* ABOUT THIS TASK
Reproduce the data below in full and exclude every picture.

* ENTRIES SUPPLIED

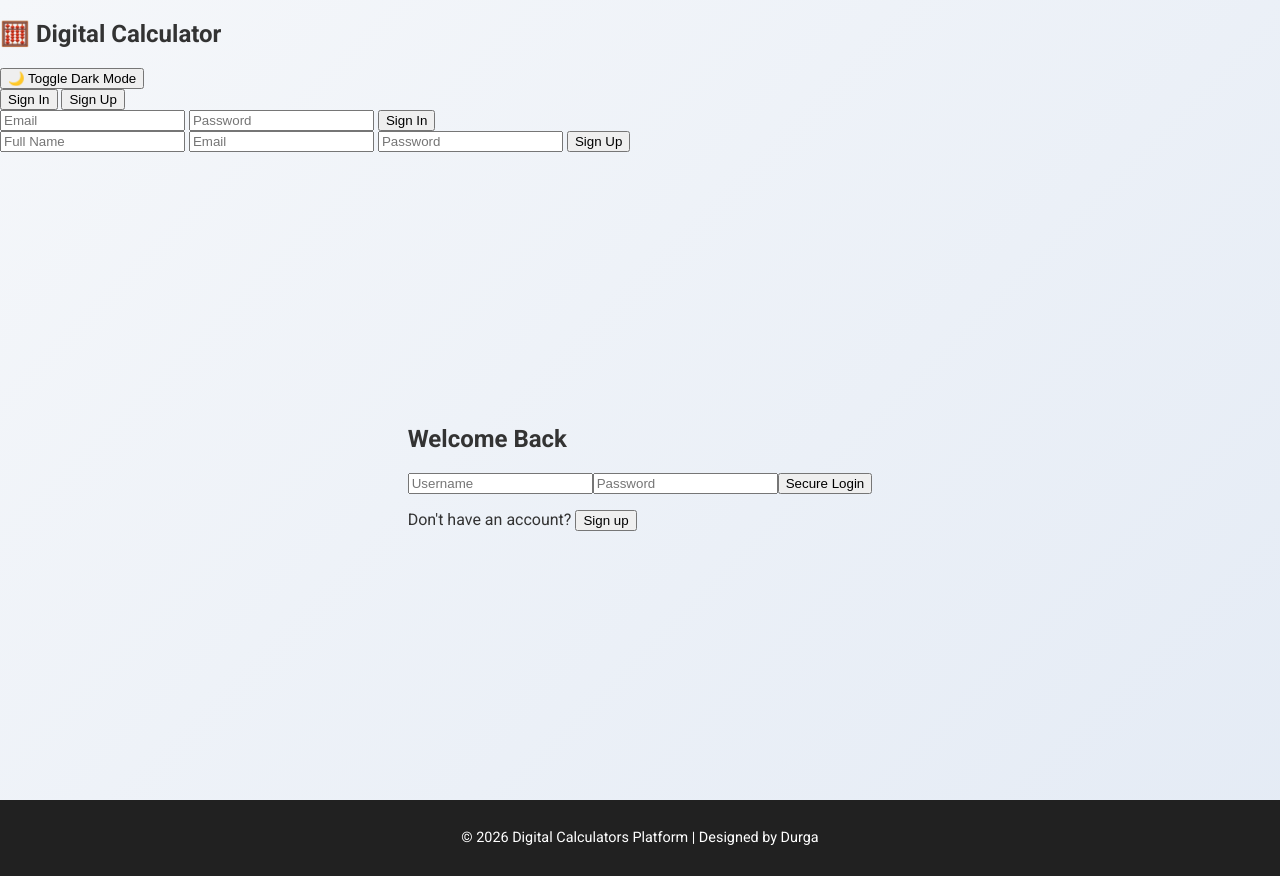
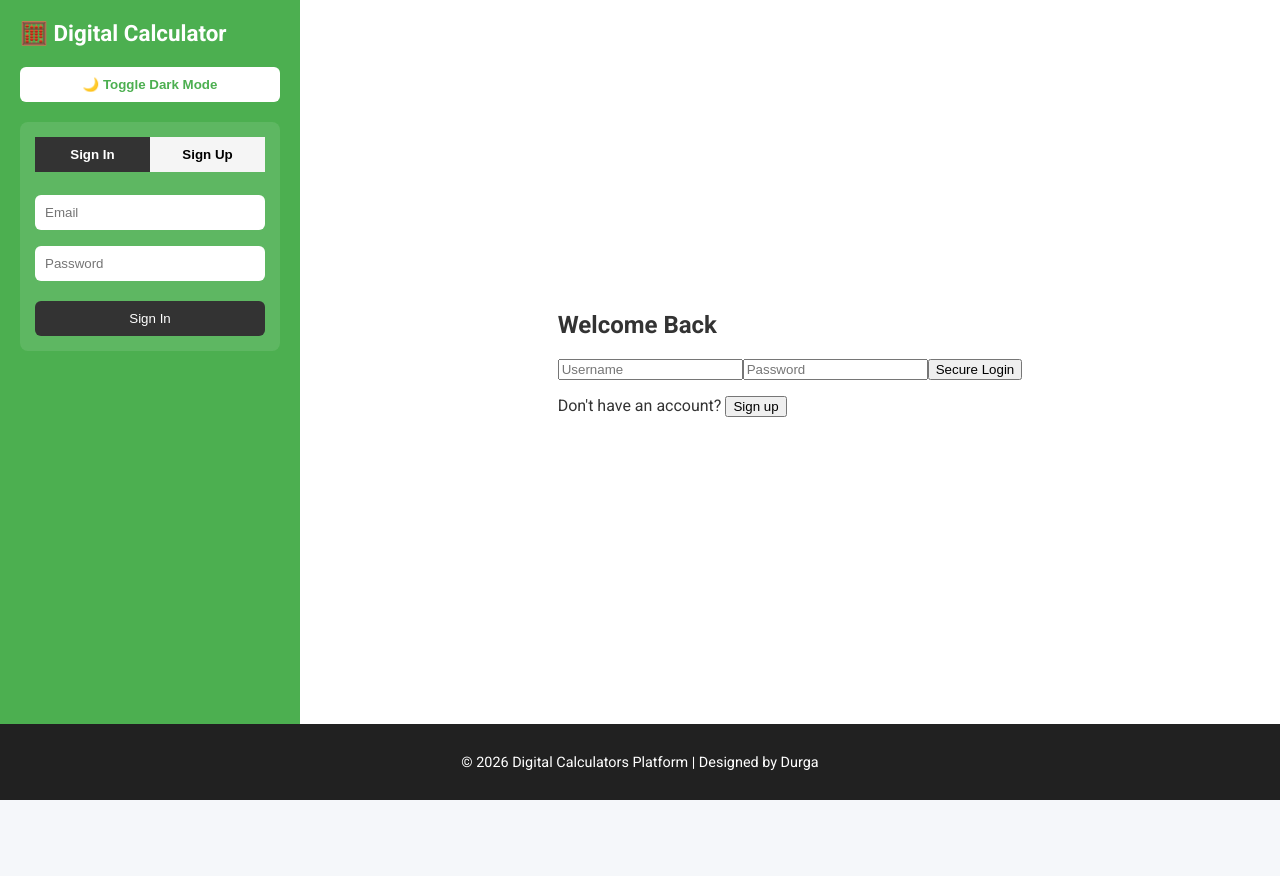
Before and after one commit to MDPrassadh/DIGITAL-CALCULATORS, a React (Vite) app in the folder frontend/: page / in a window 1280 px wide. After the commit the page ends 800 px from the top, so only its background shows below. Built offline with nearby package versions, Linux system fonts and the light colour scheme.

Commit message:
Update styles.css

```diff
--- a/frontend/src/styles.css
+++ b/frontend/src/styles.css
@@ -1,42 +1,141 @@
+/* Global reset & base */
 body {
   margin: 0;
   font-family: 'Roboto', sans-serif;
-  background: linear-gradient(135deg, #f5f7fa, #e4ebf5);
+  background: #f5f7fa;
   color: #333;
-}
-
-.app-container {
   display: flex;
   flex-direction: column;
   min-height: 100vh;
+  transition: background 0.3s ease, color 0.3s ease;
 }
 
-.app-header {
-  text-align: center;
-  padding: 20px;
+/* Dark mode */
+body.dark-mode {
+  background: #121212;
+  color: #eee;
+}
+
+body.dark-mode .sidebar {
+  background: #1e1e1e;
+}
+
+body.dark-mode .main-content {
+  background: #222;
+}
+
+body.dark-mode .app-footer {
+  background: #1e1e1e;
+}
+
+/* Layout container */
+.app-container {
+  display: flex;
+  flex: 1;
+}
+
+/* Sidebar */
+.sidebar {
+  width: 260px;
   background: #4CAF50;
   color: #fff;
-  box-shadow: 0 4px 10px rgba(0,0,0,0.1);
+  padding: 20px;
+  box-shadow: 2px 0 8px rgba(0,0,0,0.1);
+  display: flex;
+  flex-direction: column;
+  gap: 20px;
 }
 
-.app-header h1 {
+.sidebar h2 {
   margin: 0;
-  font-size: 2rem;
+  font-size: 1.4rem;
 }
 
-.subtitle {
-  font-size: 1rem;
-  opacity: 0.9;
+#theme-toggle {
+  padding: 10px;
+  border: none;
+  border-radius: 6px;
+  background: #fff;
+  color: #4CAF50;
+  cursor: pointer;
+  font-weight: 600;
+  transition: 0.2s ease;
 }
 
-#root {
+#theme-toggle:hover {
+  background: #e0e0e0;
+}
+
+/* Auth container */
+.auth-container {
+  background: rgba(255,255,255,0.1);
+  padding: 15px;
+  border-radius: 8px;
+}
+
+.auth-toggle {
+  display: flex;
+  justify-content: space-between;
+  margin-bottom: 15px;
+}
+
+.auth-toggle button {
   flex: 1;
+  padding: 10px;
+  border: none;
+  cursor: pointer;
+  background: #f5f5f5;
+  font-weight: 600;
+  transition: 0.2s ease;
+}
+
+.auth-toggle button.active {
+  background: #333;
+  color: #fff;
+}
+
+.auth-form {
+  display: flex;
+  flex-direction: column;
+}
+
+.auth-form input {
+  margin: 8px 0;
+  padding: 10px;
+  border: none;
+  border-radius: 6px;
+}
+
+.auth-form button {
+  margin-top: 12px;
+  padding: 10px;
+  background: #333;
+  color: #fff;
+  border: none;
+  border-radius: 6px;
+  cursor: pointer;
+  transition: 0.2s ease;
+}
+
+.auth-form button:hover {
+  background: #555;
+}
+
+.hidden {
+  display: none;
+}
+
+/* Main content (calculator mount) */
+.main-content {
+  flex: 1;
+  padding: 30px;
+  background: #fff;
   display: flex;
   justify-content: center;
   align-items: center;
-  padding: 30px;
 }
 
+/* Footer */
 .app-footer {
   text-align: center;
   padding: 15px;
```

* WRITTEN ANSWER
Before and after one commit to MDPrassadh/DIGITAL-CALCULATORS, a React (Vite) app in the folder frontend/: page / in a window 1280 px wide. After the commit the page ends 800 px from the top, so only its background shows below. Built offline with nearby package versions, Linux system fonts and the light colour scheme.

Commit message:
Update styles.css

```diff
--- a/frontend/src/styles.css
+++ b/frontend/src/styles.css
@@ -1,42 +1,141 @@
+/* Global reset & base */
 body {
   margin: 0;
   font-family: 'Roboto', sans-serif;
-  background: linear-gradient(135deg, #f5f7fa, #e4ebf5);
+  background: #f5f7fa;
   color: #333;
-}
-
-.app-container {
   display: flex;
   flex-direction: column;
   min-height: 100vh;
+  transition: background 0.3s ease, color 0.3s ease;
 }
 
-.app-header {
-  text-align: center;
-  padding: 20px;
+/* Dark mode */
+body.dark-mode {
+  background: #121212;
+  color: #eee;
+}
+
+body.dark-mode .sidebar {
+  background: #1e1e1e;
+}
+
+body.dark-mode .main-content {
+  background: #222;
+}
+
+body.dark-mode .app-footer {
+  background: #1e1e1e;
+}
+
+/* Layout container */
+.app-container {
+  display: flex;
+  flex: 1;
+}
+
+/* Sidebar */
+.sidebar {
+  width: 260px;
   background: #4CAF50;
   color: #fff;
-  box-shadow: 0 4px 10px rgba(0,0,0,0.1);
+  padding: 20px;
+  box-shadow: 2px 0 8px rgba(0,0,0,0.1);
+  display: flex;
+  flex-direction: column;
+  gap: 20px;
 }
 
-.app-header h1 {
+.sidebar h2 {
   margin: 0;
-  font-size: 2rem;
+  font-size: 1.4rem;
 }
 
-.subtitle {
-  font-size: 1rem;
-  opacity: 0.9;
+#theme-toggle {
+  padding: 10px;
+  border: none;
+  border-radius: 6px;
+  background: #fff;
+  color: #4CAF50;
+  cursor: pointer;
+  font-weight: 600;
+  transition: 0.2s ease;
 }
 
-#root {
+#theme-toggle:hover {
+  background: #e0e0e0;
+}
+
+/* Auth container */
+.auth-container {
+  background: rgba(255,255,255,0.1);
+  padding: 15px;
+  border-radius: 8px;
+}
+
+.auth-toggle {
+  display: flex;
+  justify-content: space-between;
+  margin-bottom: 15px;
+}
+
+.auth-toggle button {
   flex: 1;
+  padding: 10px;
+  border: none;
+  cursor: pointer;
+  background: #f5f5f5;
+  font-weight: 600;
+  transition: 0.2s ease;
+}
+
+.auth-toggle button.active {
+  background: #333;
+  color: #fff;
+}
+
+.auth-form {
+  display: flex;
+  flex-direction: column;
+}
+
+.auth-form input {
+  margin: 8px 0;
+  padding: 10px;
+  border: none;
+  border-radius: 6px;
+}
+
+.auth-form button {
+  margin-top: 12px;
+  padding: 10px;
+  background: #333;
+  color: #fff;
+  border: none;
+  border-radius: 6px;
+  cursor: pointer;
+  transition: 0.2s ease;
+}
+
+.auth-form button:hover {
+  background: #555;
+}
+
+.hidden {
+  display: none;
+}
+
+/* Main content (calculator mount) */
+.main-content {
+  flex: 1;
+  padding: 30px;
+  background: #fff;
   display: flex;
   justify-content: center;
   align-items: center;
-  padding: 30px;
 }
 
+/* Footer */
 .app-footer {
   text-align: center;
   padding: 15px;
```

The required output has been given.